The previous season, 1959-60, the Buckeyes won their only national basketball championship (runners up four times!). Well before freshman eligibility, Jerry Lucas, John Havlicek, Mel Nowell (and, yes, the reserve Bobby Knight), were all sophomores. That team finished 25-3, 13-1 in the Big Ten, and won their first three NCAA tournament games by 19, 17, 22 before dominating Cal in the championship game by 20. For 1960-61, four starters were back. Hopes were astronomical.
The season went much as expected. Lucas averaged 24.9 points per game on the season to go along with a whopping 17.4 rebounds per outing. Havlicek averaged 14.5 and 8.7, while senior Larry Siegfried contributed 15.2 points per game. The team was loaded, but not particularly deep.

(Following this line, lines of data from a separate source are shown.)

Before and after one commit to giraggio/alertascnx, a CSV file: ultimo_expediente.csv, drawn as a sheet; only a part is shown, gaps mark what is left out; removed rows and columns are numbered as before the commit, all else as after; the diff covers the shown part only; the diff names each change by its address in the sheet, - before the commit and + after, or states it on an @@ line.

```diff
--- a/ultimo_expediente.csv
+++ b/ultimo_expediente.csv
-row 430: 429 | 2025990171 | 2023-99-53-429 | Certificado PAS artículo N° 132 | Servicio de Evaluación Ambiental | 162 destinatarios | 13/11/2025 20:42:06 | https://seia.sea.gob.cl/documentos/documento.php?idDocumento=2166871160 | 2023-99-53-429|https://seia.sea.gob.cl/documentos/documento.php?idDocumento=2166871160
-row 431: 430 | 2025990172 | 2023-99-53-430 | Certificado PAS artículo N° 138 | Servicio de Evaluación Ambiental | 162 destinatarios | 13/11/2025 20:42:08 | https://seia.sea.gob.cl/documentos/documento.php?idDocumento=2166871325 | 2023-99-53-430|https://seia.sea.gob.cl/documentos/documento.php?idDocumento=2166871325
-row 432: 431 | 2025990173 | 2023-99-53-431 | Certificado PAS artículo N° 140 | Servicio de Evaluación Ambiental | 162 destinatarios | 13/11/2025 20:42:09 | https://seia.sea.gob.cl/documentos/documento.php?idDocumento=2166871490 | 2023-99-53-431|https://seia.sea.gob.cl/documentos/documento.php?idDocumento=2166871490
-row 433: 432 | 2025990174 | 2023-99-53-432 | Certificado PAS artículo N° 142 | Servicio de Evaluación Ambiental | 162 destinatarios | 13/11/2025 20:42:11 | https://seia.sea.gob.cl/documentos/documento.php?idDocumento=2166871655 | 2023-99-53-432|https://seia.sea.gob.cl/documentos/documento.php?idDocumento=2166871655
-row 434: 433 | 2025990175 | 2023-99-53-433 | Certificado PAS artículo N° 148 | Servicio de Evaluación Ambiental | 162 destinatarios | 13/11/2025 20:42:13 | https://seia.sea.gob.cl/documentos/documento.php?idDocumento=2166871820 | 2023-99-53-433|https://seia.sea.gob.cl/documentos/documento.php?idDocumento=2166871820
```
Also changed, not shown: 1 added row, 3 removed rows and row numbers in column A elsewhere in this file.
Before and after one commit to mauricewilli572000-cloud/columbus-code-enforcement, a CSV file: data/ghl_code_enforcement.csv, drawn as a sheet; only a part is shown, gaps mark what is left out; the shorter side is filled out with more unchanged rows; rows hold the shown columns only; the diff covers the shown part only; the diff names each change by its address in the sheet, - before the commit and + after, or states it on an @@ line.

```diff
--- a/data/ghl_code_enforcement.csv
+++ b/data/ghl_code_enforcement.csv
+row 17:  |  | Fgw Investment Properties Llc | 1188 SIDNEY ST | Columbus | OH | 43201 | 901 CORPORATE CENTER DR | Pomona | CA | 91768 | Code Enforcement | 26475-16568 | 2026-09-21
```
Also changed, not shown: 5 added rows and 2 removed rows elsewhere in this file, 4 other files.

As the Bucks charged toward another championship, there were a few tough games along the way, but not many. In late December, Ohio State beat seventh-ranked St. John’s in Madison Square Garden by five and two nights later squeaked by No. 3 St. Bonaventure by two.
Only two conference games were tight, as the Buckeyes edged ninth-ranked Iowa in Iowa City by a single point and beat Indiana in Bloomington by four. Heading into the Tournament, the Big Ten champs were 23-0 and everyone’s favorite for back-to-back titles.
However, OSU struggled in its first game, escaping Louisville 56-55. But then they beat Kentucky 87-74 and St. Joseph’s by 26 to return to the championship game.
Time for the heartbreak to begin.
In those days of old, the game determining third and fourth place preceded the finals. The Buckeyes were suited up and waiting for the St. Joseph’s-Utah game to end. The game, however, seemed never to finish, as it went on and on, extending to four overtimes, St. Joe’s finally pulling it out, 127-120.
Meanwhile, tension mounted in the Buckeyes’ locker room. They were defending national champions, they were riding a 32-game winning streak, they had several of the sport’s best collegiate players, they were heavily favored. The pressure was on them, not on a good but seemingly outmanned University of Cincinnati squad, whose star player Oscar Robertson had graduated the previous spring.
Ohio State gained an early lead, but couldn’t break away as the team was accustomed to do. The Bearcats, under first-year coach Ed Jucker, gained confidence with each passing minute, as the game stayed close.
Cincinnati’s Bob Wiesenhahn faced the daunting task of covering Havlicek, whose motor never stopped, who out-hustled every opponent. But on that night in Kansas City, Wiesenhahn stopped Havlicek nearly cold, essentially keeping the ball out of his hands. Lucas would score 27 points and pull down 12 rebounds in that championship game, but Havlicek was held to just four points, taking only five shots from the field, making only one and a couple of free throws.
The Buckeyes had two players in double figures (Lucas and Siegfried); the Bearcats had four, with fifth starter Paul Hogue collecting nine. Knight laid in a basket to tie the score at 61 as regulation ended, but the extra period was all Bearcats, who outscored the Bucks 9-4. Final score: Cincinnati 70, Ohio State 65 in OT.
But there’s always next year. Right? Right. In the 1962 NCAA championships, Cincinnati, behind center Paul Hogue, beat the Bucks in the national finals again, this time 71-59. The 1961-62 season ended with OSU 26-2, 13-1 in the Big Ten. The season was over, and so was the Lucas-Havlicek era, probably the best run in Ohio State basketball history.
Losing that second time to Cincinnati was just a bitter chaser, following the 1961 loss; sort of the way watching Joe Burrow raise the trophy and light his stogie capped the lingering disappointment of the semifinal loss to Clemson nearly 58 years later.